Patient-specific instrumentation does not improve alignment in total knee arthroplasty

Robert Russell, Timothy Brown, Michael Huo, Richard Jones

Research output: Contribution to journalArticlepeer-review

25 Scopus citations


Patient-specific instrumentation (PSI) was developed to improve the accuracy of component positioning in total knee arthroplasty (TKA). A meta-analysis of level I and level II studies was performed to determine if PSI improves the mechanical alignment of the leg compared with conventional instrumentation (CI) in TKA. Seven studies met inclusion criteria evaluating 559 patients undergoing TKA. Mean coronal alignment was within 1 degree of neutral mechanical alignment in both groups (PSI, 0.78 degrees; CI, 0.81 degrees). There were fewer outliers in the PSI group (21.1%) than in the CI group (23.2%), but this was not statistically significant (p = 0.59). On the basis of the data from this analysis, PSI does not significantly improve the postoperative mechanical alignment of the limb after TKA. Moreover, PSI does not decrease the number of outliers compared with CI.
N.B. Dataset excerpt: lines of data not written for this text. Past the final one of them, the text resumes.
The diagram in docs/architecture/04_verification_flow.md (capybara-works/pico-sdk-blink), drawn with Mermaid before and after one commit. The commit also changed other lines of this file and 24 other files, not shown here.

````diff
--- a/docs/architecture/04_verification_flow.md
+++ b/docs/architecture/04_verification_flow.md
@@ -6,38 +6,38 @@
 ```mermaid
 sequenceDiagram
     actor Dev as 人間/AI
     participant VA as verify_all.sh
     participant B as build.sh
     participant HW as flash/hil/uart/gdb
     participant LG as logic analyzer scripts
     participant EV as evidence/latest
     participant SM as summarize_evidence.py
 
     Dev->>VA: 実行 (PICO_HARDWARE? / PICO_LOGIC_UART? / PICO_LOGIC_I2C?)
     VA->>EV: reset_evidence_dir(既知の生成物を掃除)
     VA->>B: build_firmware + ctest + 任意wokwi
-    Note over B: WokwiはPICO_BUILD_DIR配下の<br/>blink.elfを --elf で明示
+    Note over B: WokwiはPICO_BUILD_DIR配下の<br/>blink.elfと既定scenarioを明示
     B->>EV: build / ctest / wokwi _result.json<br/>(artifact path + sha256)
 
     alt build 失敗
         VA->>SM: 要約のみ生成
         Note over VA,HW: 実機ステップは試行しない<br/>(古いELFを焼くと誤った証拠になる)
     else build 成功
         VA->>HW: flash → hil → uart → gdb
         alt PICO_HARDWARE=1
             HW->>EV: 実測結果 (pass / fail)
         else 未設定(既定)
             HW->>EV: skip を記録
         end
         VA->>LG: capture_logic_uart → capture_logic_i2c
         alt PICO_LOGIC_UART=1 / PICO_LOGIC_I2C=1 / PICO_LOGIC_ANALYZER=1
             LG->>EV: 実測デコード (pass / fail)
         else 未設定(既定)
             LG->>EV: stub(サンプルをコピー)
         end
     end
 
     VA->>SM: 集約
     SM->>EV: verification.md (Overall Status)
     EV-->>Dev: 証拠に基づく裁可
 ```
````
Original languageEnglish (US)
Pages (from-to)501-504
Number of pages4
JournalThe journal of knee surgery
Issue number6
StatePublished - Dec 1 2014

ASJC Scopus subject areas
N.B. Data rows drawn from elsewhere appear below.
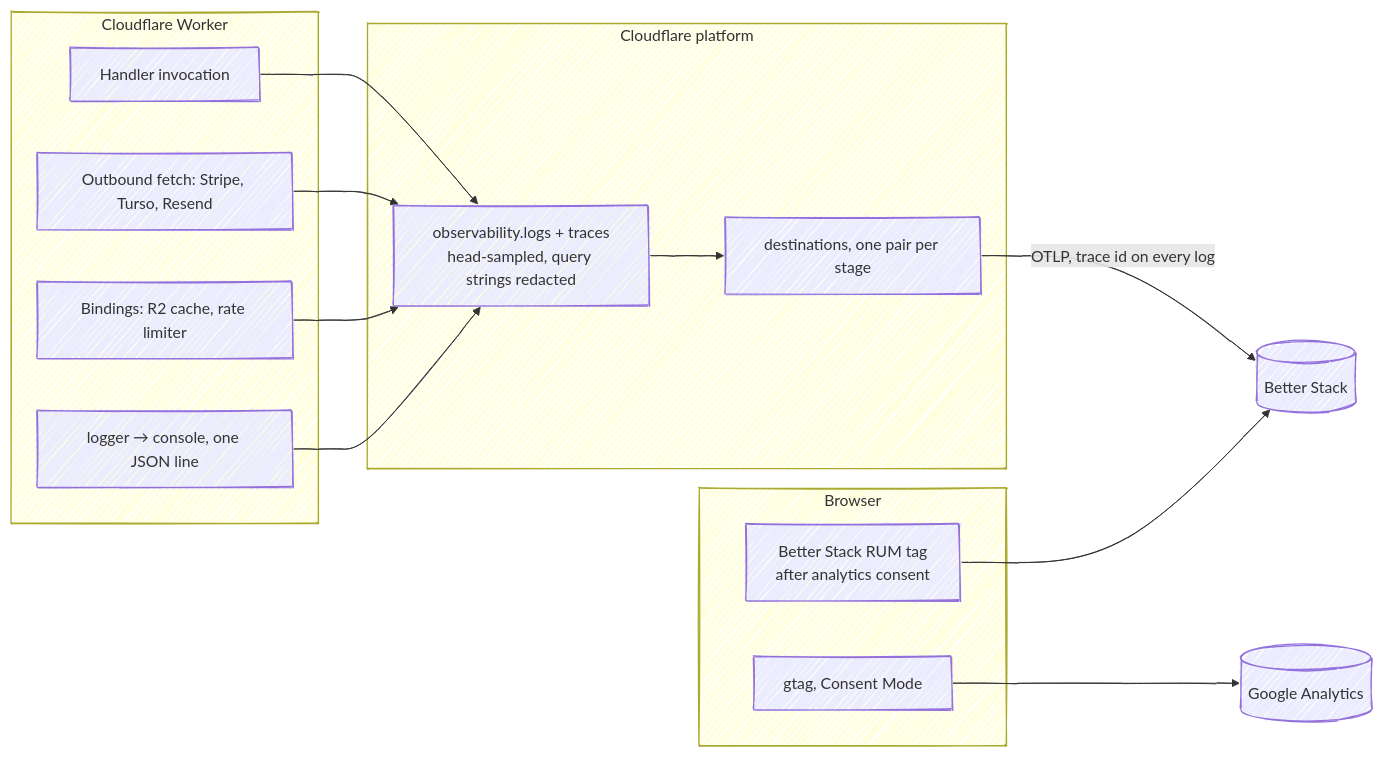
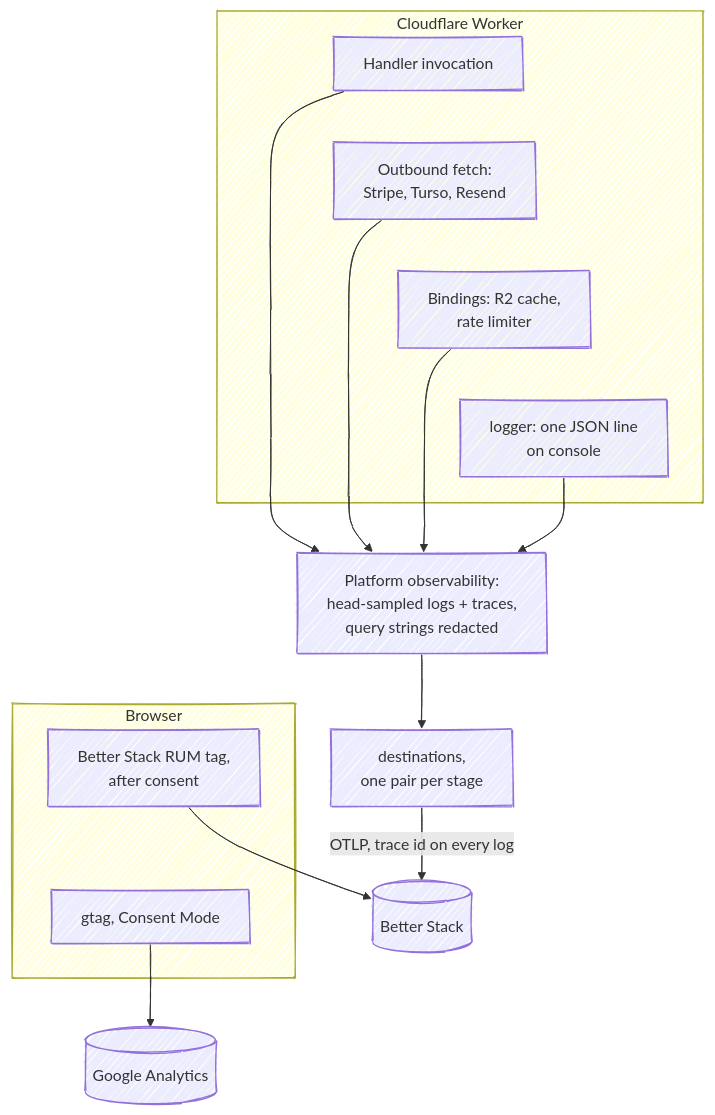
Before and after one commit to fbuireu/forever-pto: the first of 2 diagrams in apps/docs/src/content/docs/how-it-works/observability.mdx, drawn with Mermaid. The commit also changed other lines of this file and 16 other files, not shown here.

First line of the commit message:
docs(docs): fix how-it-works drift and rework the diagrams to read at column width

````diff
--- a/apps/docs/src/content/docs/how-it-works/observability.mdx
+++ b/apps/docs/src/content/docs/how-it-works/observability.mdx
@@ -9,26 +9,26 @@
 ```mermaid
 ---
 config:
   look: handDrawn
   layout: dagre
 ---
-flowchart LR
+flowchart TB
   subgraph worker [Cloudflare Worker]
     H[Handler invocation]
-    F[Outbound fetch: Stripe, Turso, Resend]
-    BND[Bindings: R2 cache, rate limiter]
-    LOG[logger → console, one JSON line]
+    F["Outbound fetch:<br/>Stripe, Turso, Resend"]
+    BND["Bindings: R2 cache,<br/>rate limiter"]
+    LOG["logger: one JSON line<br/>on console"]
+    H ~~~ F ~~~ BND ~~~ LOG
   end
-  subgraph platform [Cloudflare platform]
-    OBS[observability.logs + traces<br/>head-sampled, query strings redacted]
-    DEST[destinations, one pair per stage]
-  end
+  OBS["Platform observability:<br/>head-sampled logs + traces,<br/>query strings redacted"]
+  DEST["destinations,<br/>one pair per stage"]
   subgraph browser [Browser]
-    RUM[Better Stack RUM tag<br/>after analytics consent]
-    GA[gtag, Consent Mode]
+    RUM["Better Stack RUM tag,<br/>after consent"]
+    GA["gtag, Consent Mode"]
+    RUM ~~~ GA
   end
   H & F & BND & LOG --> OBS --> DEST
-  DEST -->|OTLP, trace id on every log| BS[(Better Stack)]
+  DEST -->|"OTLP, trace id on every log"| BS[(Better Stack)]
   RUM --> BS
   GA --> GA4[(Google Analytics)]
 ```
````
  • General Medicine


Dive into the research topics of 'Patient-specific instrumentation does not improve alignment in total knee arthroplasty'. Together they form a unique fingerprint.

Cite this